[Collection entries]
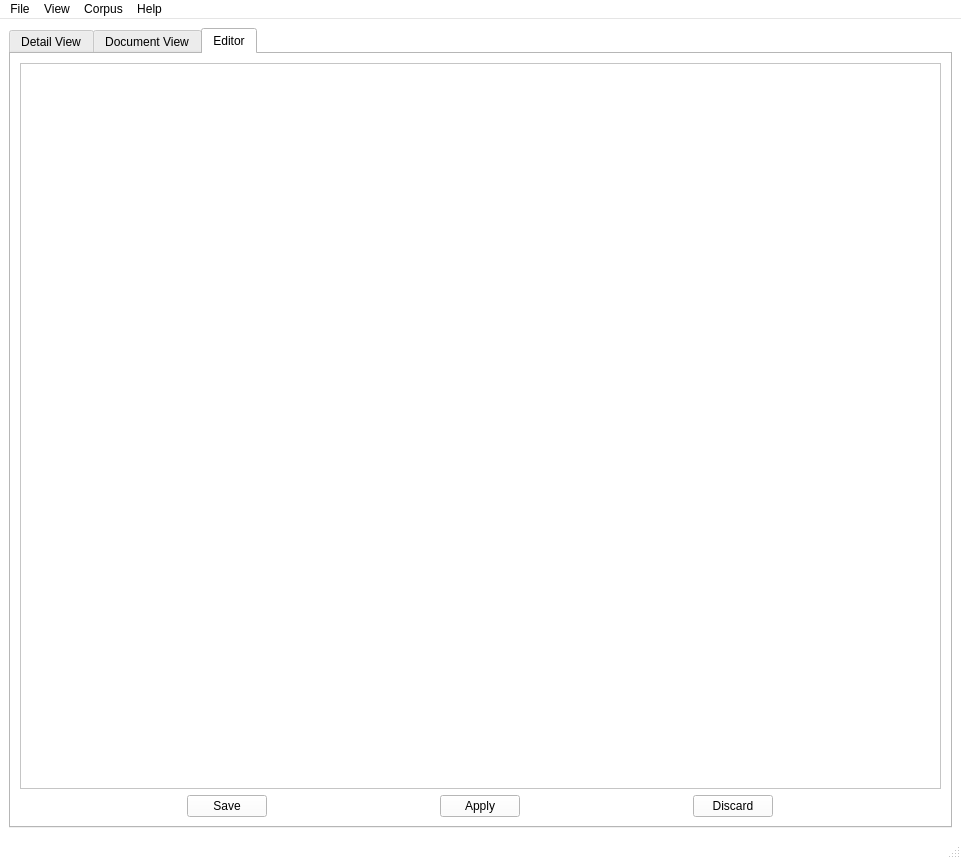
First picture: the form in src/ui/ui_files/testview2.ui, repository Zarnosch/AVaAoMDTV, before the edit.
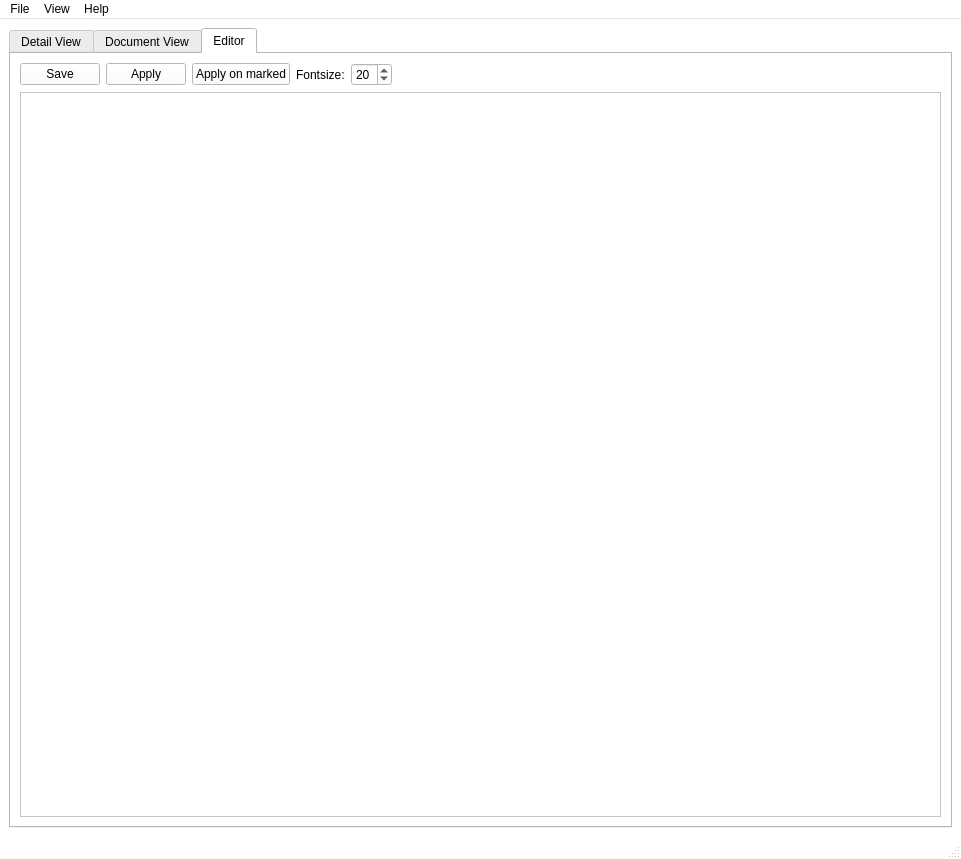
Second picture: the form after the edit.

Commit message: Only selected text in the editor will be analysed

```diff
--- a/src/ui/ui_files/testview2.ui
+++ b/src/ui/ui_files/testview2.ui
@@ -993,20 +993,6 @@
         <string>Editor</string>
        </attribute>
        <layout class="QVBoxLayout" name="verticalLayout_2">
-        <item>
-         <layout class="QHBoxLayout" name="horizontalLayout_2">
-          <item>
-           <widget class="QTextEdit" name="textEdit">
-            <property name="sizePolicy">
-             <sizepolicy hsizetype="Expanding" vsizetype="Expanding">
-              <horstretch>0</horstretch>
-              <verstretch>0</verstretch>
-             </sizepolicy>
-            </property>
-           </widget>
-          </item>
-         </layout>
-        </item>
         <item>
          <layout class="QHBoxLayout" name="horizontalLayout_3">
           <item>
@@ -1044,7 +1030,60 @@
              </sizepolicy>
             </property>
             <property name="text">
-             <string>Discard</string>
+             <string>Apply on marked</string>
+            </property>
+           </widget>
+          </item>
+          <item>
+           <widget class="QLabel" name="label_7">
+            <property name="sizePolicy">
+             <sizepolicy hsizetype="Fixed" vsizetype="Preferred">
+              <horstretch>0</horstretch>
+              <verstretch>0</verstretch>
+             </sizepolicy>
+            </property>
+            <property name="text">
+             <string>Fontsize:</string>
+            </property>
+           </widget>
+          </item>
+          <item>
+           <widget class="QSpinBox" name="spinBox">
+            <property name="sizePolicy">
+             <sizepolicy hsizetype="Fixed" vsizetype="Fixed">
+              <horstretch>0</horstretch>
+              <verstretch>0</verstretch>
+             </sizepolicy>
+            </property>
+            <property name="value">
+             <number>20</number>
+            </property>
+           </widget>
+          </item>
+          <item>
+           <spacer name="horizontalSpacer_3">
+            <property name="orientation">
+             <enum>Qt::Horizontal</enum>
+            </property>
+            <property name="sizeHint" stdset="0">
+             <size>
+              <width>40</width>
+              <height>20</height>
+             </size>
+            </property>
+           </spacer>
+          </item>
+         </layout>
+        </item>
+        <item>
+         <layout class="QHBoxLayout" name="horizontalLayout_2">
+          <item>
+           <widget class="QTextEdit" name="textEdit">
+            <property name="sizePolicy">
+             <sizepolicy hsizetype="Expanding" vsizetype="Expanding">
+              <horstretch>0</horstretch>
+              <verstretch>0</verstretch>
+             </sizepolicy>
             </property>
            </widget>
           </item>
@@ -1077,21 +1116,6 @@
     <addaction name="actionText_ffnen"/>
     <addaction name="actionSave"/>
    </widget>
-   <widget class="QMenu" name="menuCorpus_2">
-    <property name="title">
-     <string>Corpus</string>
-    </property>
-    <widget class="QMenu" name="menuBrown">
-     <property name="title">
-      <string>Brown</string>
-     </property>
-     <addaction name="actionThriller"/>
-     <addaction name="actionGesetzestexte"/>
-     <addaction name="actionNachrichten"/>
-    </widget>
-    <addaction name="menuBrown"/>
-    <addaction name="actionKinderb_cher"/>
-   </widget>
    <widget class="QMenu" name="menuHilfe">
     <property name="title">
      <string>Help</string>
@@ -1108,7 +1132,6 @@
    </widget>
    <addaction name="menuDatei"/>
    <addaction name="menuAnsicht"/>
-   <addaction name="menuCorpus_2"/>
    <addaction name="menuHilfe"/>
   </widget>
   <action name="actionText_ffnen">
```
Left out of the diff: 2 changed lines with no effect on the pictures. The commit also changes 2 other files.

[About this task]:
Please say how many lines in the records contain the word "string", and give only that number.

[Task answer]:
7